It follows the story of a boy named Abdulla who finds out that his local religious school is a front for a radical extremists’ recruitment camp.

Only 13 years old, Abdulla has to choose between doing what he is told or defying the man who raised him.

In a statement, Zali said, “We’re used to seeing Pakistan in a certain light and I wanted to show the world that there’s more.”

Time for change

Speaking to Doha News, the 23-year-old said the film took several months of research, writing, rewriting, shooting and reshooting.

Born and raised in Lahore, Zali witnessed first-hand Pakistan’s political turmoil. He said he had always hoped to produce content that challenged global stereotypes about his country and Muslims.

He explained:

“Even before coming to Northwestern University in Qatar, I had always dreamt about making films that can potentially invoke thoughts and emotions and can show the world that not all Pakistanis or not all Muslims are what the negative stereotype is around the globe…

And I believed that in order to progress as a nation, we must acknowledge that there is a problem within our society. Once we acknowledge the problem then only we can work together to solve it.”

100 Steps has already won awards at the Accolade Global Film Festival, Miami independent film festival and a Moving Media film festival in Detroit.

It is competing against six other films produced by students at other American universities in the narrative category.

Locally produced

The film is a product of Studio 20Q. The film grant initiative was started by NU-Q four years ago and provides funding for independent student projects.

Shahnawaz Zali's 100 Steps

Video still

Shahnawaz Zali\’s 100 Steps

The organization is a replica of the student-run organization Studio 22 at Northwestern University’s main campus in Evanston.

According to Zali, 100 Steps took nine days to shoot. But the whole process – including petitioning for crew members, scouting for locations, finding actors and editing the film – was about a year long.

“The crew that worked for us was unpaid and they were all students, so it is a 100 percent student work.
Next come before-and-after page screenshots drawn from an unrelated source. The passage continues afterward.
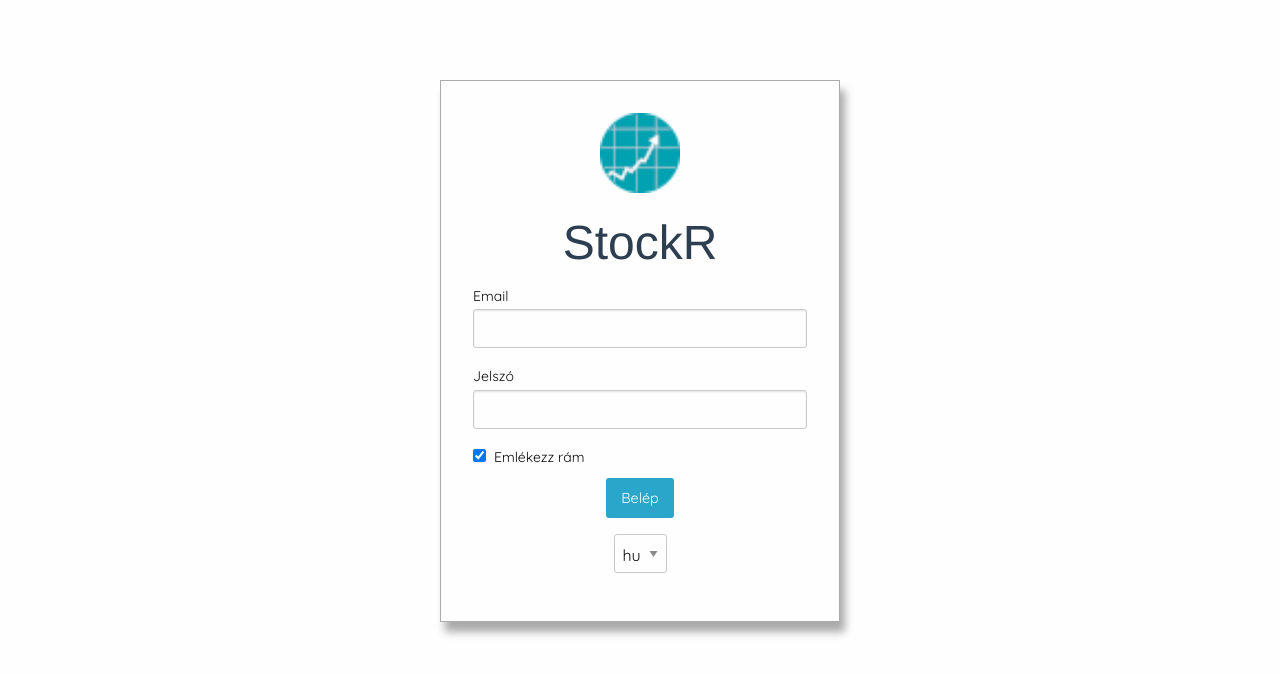
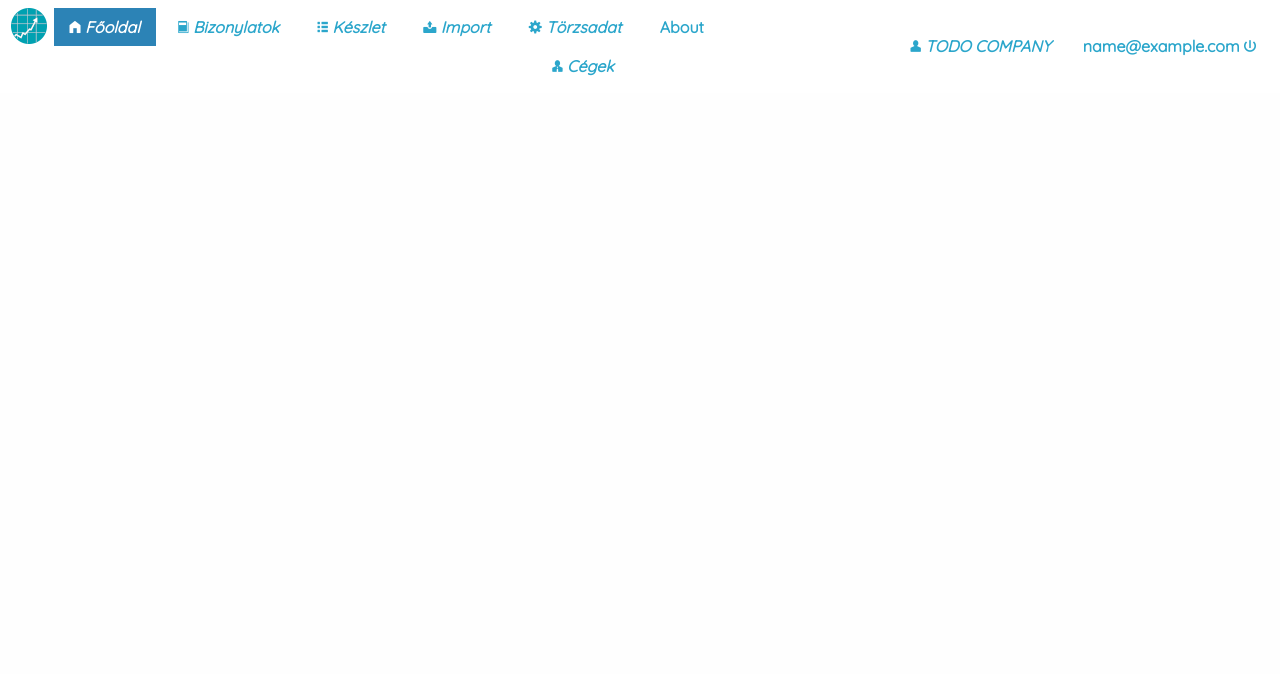
Before and after one commit to rrd108/stockr-vue, a Vue app: page /hu in a window 1280 px wide. Shown: the top 674 px of the page. Built offline with nearby package versions, Linux system fonts and the light colour scheme; sample sign-in values are in the browser's storage.

Commit message:
remember me implemented

```diff
--- a/src/components/StockRheader.vue
+++ b/src/components/StockRheader.vue
@@ -47,6 +47,7 @@ export default {
   methods: {
     logout() {
       this.$store.commit('removeUser');
+      localStorage.removeItem('user');
     }
   }
 }
--- a/src/components/StockRlogin.vue
+++ b/src/components/StockRlogin.vue
@@ -21,9 +21,8 @@
         </div>
 
         <div class="input checkbox">
-          <!-- TODO -->
           <label for="remember-me">
-            <input type="checkbox" name="remember_me" value="1" checked="checked" id="remember-me">{{$t("login.rememberme")}}
+            <input type="checkbox" name="remember_me" value="1" :checked="rememberme" id="remember-me">{{$t("login.rememberme")}}
           </label>
         </div>
     </fieldset>
@@ -58,7 +57,7 @@ export default {
     return {
       email : '',
       password: '',
-      user : {},
+      rememberme: true,
     }
   },
 
@@ -70,6 +69,13 @@ export default {
   computed : {
     hasError() {
       return this.email && this.password && !this.$store.state.user;
+    }
+  },
+
+  created() {
+    const user = JSON.parse(localStorage.getItem('user'));
+    if (user) {
+      this.$store.commit('saveUser', user);
     }
   },
 
@@ -89,7 +95,10 @@ export default {
             })
           })
           .then(resp => {
-              this.$store.commit('saveUser',resp.data);
+              this.$store.commit('saveUser', resp.data);
+              if (this.rememberme) {
+                localStorage.setItem('user', JSON.stringify(resp.data));
+              }
           })
           .catch(err => console.error(err));
       }
```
I was very glad that I had a very passionate and hard-working crew who worked tirelessly to make this film happen, especially in the heat we used to shoot in outside.”

After applying the finishing touches, Zali submitted his film to several film festivals, including the Student Academy Awards.

“I did not expect that I would get nominated, it was always a dream,” he said. “But you see, when you dream big, nothing is impossible.”

What’s next

After graduating this year, Zali said he hopes to work for Qatar Foundation. He is also in the process of establishing a production company in Lahore.

Photo for illustrative purposes only.

Craig Piersma/Flickr

Photo for illustrative purposes only.

There, he plans to continue to tell stories about his country and its people through film.

But in the near future, the young filmmaker hopes to clinch his first Oscar at next month’s awards ceremony.

“I am praying to God that I hope I can make all of my friends, family members, university, crew members, Qatar and Pakistan proud by bringing a Student Oscar home,” he said.

Thoughts?